Listed company Knights has pledged more than £5 million to buy two companies in the north of England as it continues to pick up practices across the country.
The plc announced today that it has closed deals to acquire Newcastle firm St James Law Limited and Baines Wilson, based in Carlisle. The acquisitions, financed from existing bank facilities, involve a total of 50 fee earners, although Knights said St James’ collections business is considered ‘non-core’ and consultations are underway over its future.

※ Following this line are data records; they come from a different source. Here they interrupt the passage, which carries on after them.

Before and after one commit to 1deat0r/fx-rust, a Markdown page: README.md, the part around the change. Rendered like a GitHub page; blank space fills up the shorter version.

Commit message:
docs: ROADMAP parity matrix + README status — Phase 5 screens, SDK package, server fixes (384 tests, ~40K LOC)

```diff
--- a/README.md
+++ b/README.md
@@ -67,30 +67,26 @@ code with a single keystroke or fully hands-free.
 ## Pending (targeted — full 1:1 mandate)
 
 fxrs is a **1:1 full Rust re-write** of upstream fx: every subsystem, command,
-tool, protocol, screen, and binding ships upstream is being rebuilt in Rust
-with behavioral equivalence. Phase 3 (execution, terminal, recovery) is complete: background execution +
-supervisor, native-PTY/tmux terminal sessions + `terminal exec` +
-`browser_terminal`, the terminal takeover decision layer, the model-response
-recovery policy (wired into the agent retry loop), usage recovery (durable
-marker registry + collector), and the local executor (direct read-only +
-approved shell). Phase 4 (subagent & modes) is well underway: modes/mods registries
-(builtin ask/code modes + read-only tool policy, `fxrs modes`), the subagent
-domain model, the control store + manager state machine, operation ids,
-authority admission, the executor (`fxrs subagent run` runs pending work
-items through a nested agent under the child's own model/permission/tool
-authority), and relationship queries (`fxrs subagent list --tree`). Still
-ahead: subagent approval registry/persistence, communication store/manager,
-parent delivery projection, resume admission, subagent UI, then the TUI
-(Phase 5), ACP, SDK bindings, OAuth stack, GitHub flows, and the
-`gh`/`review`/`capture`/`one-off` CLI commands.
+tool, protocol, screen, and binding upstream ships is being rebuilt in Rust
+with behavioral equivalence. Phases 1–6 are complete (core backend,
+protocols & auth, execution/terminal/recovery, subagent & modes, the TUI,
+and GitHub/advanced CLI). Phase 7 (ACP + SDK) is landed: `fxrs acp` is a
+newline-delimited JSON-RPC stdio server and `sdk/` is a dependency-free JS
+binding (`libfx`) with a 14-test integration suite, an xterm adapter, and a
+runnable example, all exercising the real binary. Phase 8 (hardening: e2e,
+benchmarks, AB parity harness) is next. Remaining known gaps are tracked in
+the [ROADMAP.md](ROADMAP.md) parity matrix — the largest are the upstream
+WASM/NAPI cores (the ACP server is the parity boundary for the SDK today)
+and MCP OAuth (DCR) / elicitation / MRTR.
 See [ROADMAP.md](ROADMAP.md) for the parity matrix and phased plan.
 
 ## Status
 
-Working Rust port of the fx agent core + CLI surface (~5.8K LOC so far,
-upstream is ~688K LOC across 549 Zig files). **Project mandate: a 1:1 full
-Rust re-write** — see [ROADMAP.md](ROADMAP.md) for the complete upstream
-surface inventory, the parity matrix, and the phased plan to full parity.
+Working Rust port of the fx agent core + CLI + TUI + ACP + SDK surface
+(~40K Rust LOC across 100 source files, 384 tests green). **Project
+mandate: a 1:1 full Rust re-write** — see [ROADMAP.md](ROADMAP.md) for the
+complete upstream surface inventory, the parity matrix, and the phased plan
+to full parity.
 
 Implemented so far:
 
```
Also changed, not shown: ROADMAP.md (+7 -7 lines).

Knights will pay £2.35 million upfront to Baines Wilson’s five equity partners, with a further £1 million in installments over the next three years. The company’s most recent accounts with two offices, for the year to 31 March 2023, show a turnover of £3.2m with a profit margin of around 20%. Knights said the acquisition will be immediately earnings-boosting, with its profit margin increasing to 25% after what it describes as “synergic savings.”
The commercial company St James Law Limited, trading as St James’ Square, is purchased for £1.75 million. Four existing owner-managers will receive £500,000 initially, with deferred payments of £1.75 million over the next two years.
In the year to 31 December 2022, St James’ Square reported a turnover of £2.4 million and a profit margin, excluding collections, of approximately 5%. Knights’ board expects profit margin to increase to 15% post-acquisition.
Upon completion, Knights will have five offices in the North West and two in the North East of England, in addition to three existing offices in Yorkshire.
Knights CEO David Beech said the new additions ‘give us access to two key strategic growth markets in the North of England and complement our existing presence in the region’.
He added, “Both operate in key centers in their respective regions and offer significant organic growth opportunities through the acquisition of high-quality talent.”
Paul Monaghan, managing partner of St James’ Square, said: ‘We already have strong relationships with the respected Knights team in Teesside and look forward to working more closely together to take advantage of the significant market opportunities in the North East.’
The announcement did little to excite the stock market, with Knights shares falling nearly 2% to 83p by 11am. This year, the group’s share price has fallen from 125 pence in January to a low of 64 pence at the end of March.